A future where we have lossy formats which achieve results equal to today's formats in a quarter the bandwidth because we've come to better understand the structure present in real-world signals and the ways humans perceive and interpret information is a cooler and more exciting future than one in which we [url=http://scholarlykitchen.sspnet.org/2012/01/19/the-hidden-expense-of-energy-costs-print-is-costly-online-isnt-free/]waste exajoules of energy and help destroy the planet[/url] by sending each other millions of terabyte-sized high resolution lossless cat videos.

Comment: Re:No Flash, though, please. (Score 2) 57

by jensend (#47422201) Attached to: Homestar Runner To Return Soon

Oh, by the way, one of my pet peeves is seeing vector animations from Homestar Runner, AtomFilms, etc uploaded to raster streaming video sites. The original vector animations had bitrates low enough for dial-up, ran smoothly on a Pentium III, and scaled flawlessly to any resolution. The raster (usu. H264) versions frequently look much much worse despite 20x the bitrate and dedicated processing hardware.

Comment: Re:No Flash, though, please. (Score 4, Insightful) 57

by jensend (#47422177) Attached to: Homestar Runner To Return Soon

Vector animations like Homestar Runner are the original purpose of Flash- the one thing it is actually quite good at, and has been quite good at since Macromedia released Flash 3 in 1998. That's part of how it became ubiquitous- it did one thing and did it well. Even now there isn't really a better alternative- there's nothing that has the capabilities, the cross-environment rendering consistency, the install base, and the tool support Flash vector animations have.

It's just really unfortunate that after the Adobe acquisition Flash became a way of shoehorning a subpar and insecure "rich content platform" into that ubiquitous install base. For quite a while now streaming raster video has been a dominant use of flash, where it's been inferior to other solutions and only used because of its large install base and its support for DRM.
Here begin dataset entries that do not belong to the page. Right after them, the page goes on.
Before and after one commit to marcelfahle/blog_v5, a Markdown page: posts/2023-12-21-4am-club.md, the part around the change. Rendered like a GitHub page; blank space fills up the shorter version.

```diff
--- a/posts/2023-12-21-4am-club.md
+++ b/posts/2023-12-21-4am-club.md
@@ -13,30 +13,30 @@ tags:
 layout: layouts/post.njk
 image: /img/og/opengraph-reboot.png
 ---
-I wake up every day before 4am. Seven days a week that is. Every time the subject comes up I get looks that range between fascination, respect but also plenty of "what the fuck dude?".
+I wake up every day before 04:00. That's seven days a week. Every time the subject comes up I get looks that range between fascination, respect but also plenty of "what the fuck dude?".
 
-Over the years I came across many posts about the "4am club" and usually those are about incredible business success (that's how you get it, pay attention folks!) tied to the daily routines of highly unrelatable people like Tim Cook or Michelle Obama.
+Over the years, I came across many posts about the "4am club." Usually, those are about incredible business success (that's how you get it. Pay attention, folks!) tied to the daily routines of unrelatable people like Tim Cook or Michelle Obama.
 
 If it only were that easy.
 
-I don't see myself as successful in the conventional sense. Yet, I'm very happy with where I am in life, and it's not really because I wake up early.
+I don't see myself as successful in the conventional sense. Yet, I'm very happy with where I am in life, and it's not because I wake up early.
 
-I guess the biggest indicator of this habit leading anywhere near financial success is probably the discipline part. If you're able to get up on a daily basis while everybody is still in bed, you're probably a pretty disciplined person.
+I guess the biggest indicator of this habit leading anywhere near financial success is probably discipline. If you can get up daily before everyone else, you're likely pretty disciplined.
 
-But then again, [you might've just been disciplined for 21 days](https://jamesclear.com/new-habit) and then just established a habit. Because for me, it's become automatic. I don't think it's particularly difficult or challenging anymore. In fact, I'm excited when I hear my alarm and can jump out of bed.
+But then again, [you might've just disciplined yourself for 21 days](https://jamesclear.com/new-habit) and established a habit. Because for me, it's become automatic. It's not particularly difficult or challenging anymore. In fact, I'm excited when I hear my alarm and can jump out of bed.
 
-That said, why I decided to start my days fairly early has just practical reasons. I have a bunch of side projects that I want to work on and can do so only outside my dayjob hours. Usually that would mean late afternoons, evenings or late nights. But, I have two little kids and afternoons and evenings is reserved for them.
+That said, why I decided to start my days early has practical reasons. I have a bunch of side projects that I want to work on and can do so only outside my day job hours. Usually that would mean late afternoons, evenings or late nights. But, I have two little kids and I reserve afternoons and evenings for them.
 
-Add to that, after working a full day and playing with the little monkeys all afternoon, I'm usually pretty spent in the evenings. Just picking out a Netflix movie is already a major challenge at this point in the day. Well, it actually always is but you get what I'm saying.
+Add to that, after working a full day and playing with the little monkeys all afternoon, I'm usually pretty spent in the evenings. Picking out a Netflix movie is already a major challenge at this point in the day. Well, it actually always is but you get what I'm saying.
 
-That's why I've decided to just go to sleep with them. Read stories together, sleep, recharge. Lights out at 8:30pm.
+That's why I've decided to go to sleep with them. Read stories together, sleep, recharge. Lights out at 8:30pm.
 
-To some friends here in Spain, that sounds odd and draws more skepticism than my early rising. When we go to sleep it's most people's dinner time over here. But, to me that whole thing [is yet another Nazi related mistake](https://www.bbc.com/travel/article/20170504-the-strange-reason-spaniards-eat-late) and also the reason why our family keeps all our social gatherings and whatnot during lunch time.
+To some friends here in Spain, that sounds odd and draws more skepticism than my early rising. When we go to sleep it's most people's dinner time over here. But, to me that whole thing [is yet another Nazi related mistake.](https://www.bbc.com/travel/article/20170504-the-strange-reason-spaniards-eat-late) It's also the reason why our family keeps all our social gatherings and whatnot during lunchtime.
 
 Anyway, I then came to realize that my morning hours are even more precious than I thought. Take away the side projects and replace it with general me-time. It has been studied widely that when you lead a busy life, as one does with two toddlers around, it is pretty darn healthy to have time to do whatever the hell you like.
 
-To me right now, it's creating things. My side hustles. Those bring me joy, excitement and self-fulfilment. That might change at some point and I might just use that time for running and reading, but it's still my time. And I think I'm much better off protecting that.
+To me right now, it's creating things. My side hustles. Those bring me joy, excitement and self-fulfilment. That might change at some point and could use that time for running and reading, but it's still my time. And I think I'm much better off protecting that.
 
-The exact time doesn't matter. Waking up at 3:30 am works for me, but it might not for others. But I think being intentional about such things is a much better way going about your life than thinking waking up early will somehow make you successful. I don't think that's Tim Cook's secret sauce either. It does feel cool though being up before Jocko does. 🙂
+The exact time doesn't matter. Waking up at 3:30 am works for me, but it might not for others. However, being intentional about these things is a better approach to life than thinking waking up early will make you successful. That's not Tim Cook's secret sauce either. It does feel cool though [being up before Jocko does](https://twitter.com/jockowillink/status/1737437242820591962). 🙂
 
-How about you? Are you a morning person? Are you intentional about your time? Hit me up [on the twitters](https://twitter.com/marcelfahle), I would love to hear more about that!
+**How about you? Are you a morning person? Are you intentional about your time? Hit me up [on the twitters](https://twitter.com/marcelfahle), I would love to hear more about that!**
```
[Crash programs] fail because they are based on the theory that, with nine women pregnant, you can get a baby a month. -- Wernher von Braun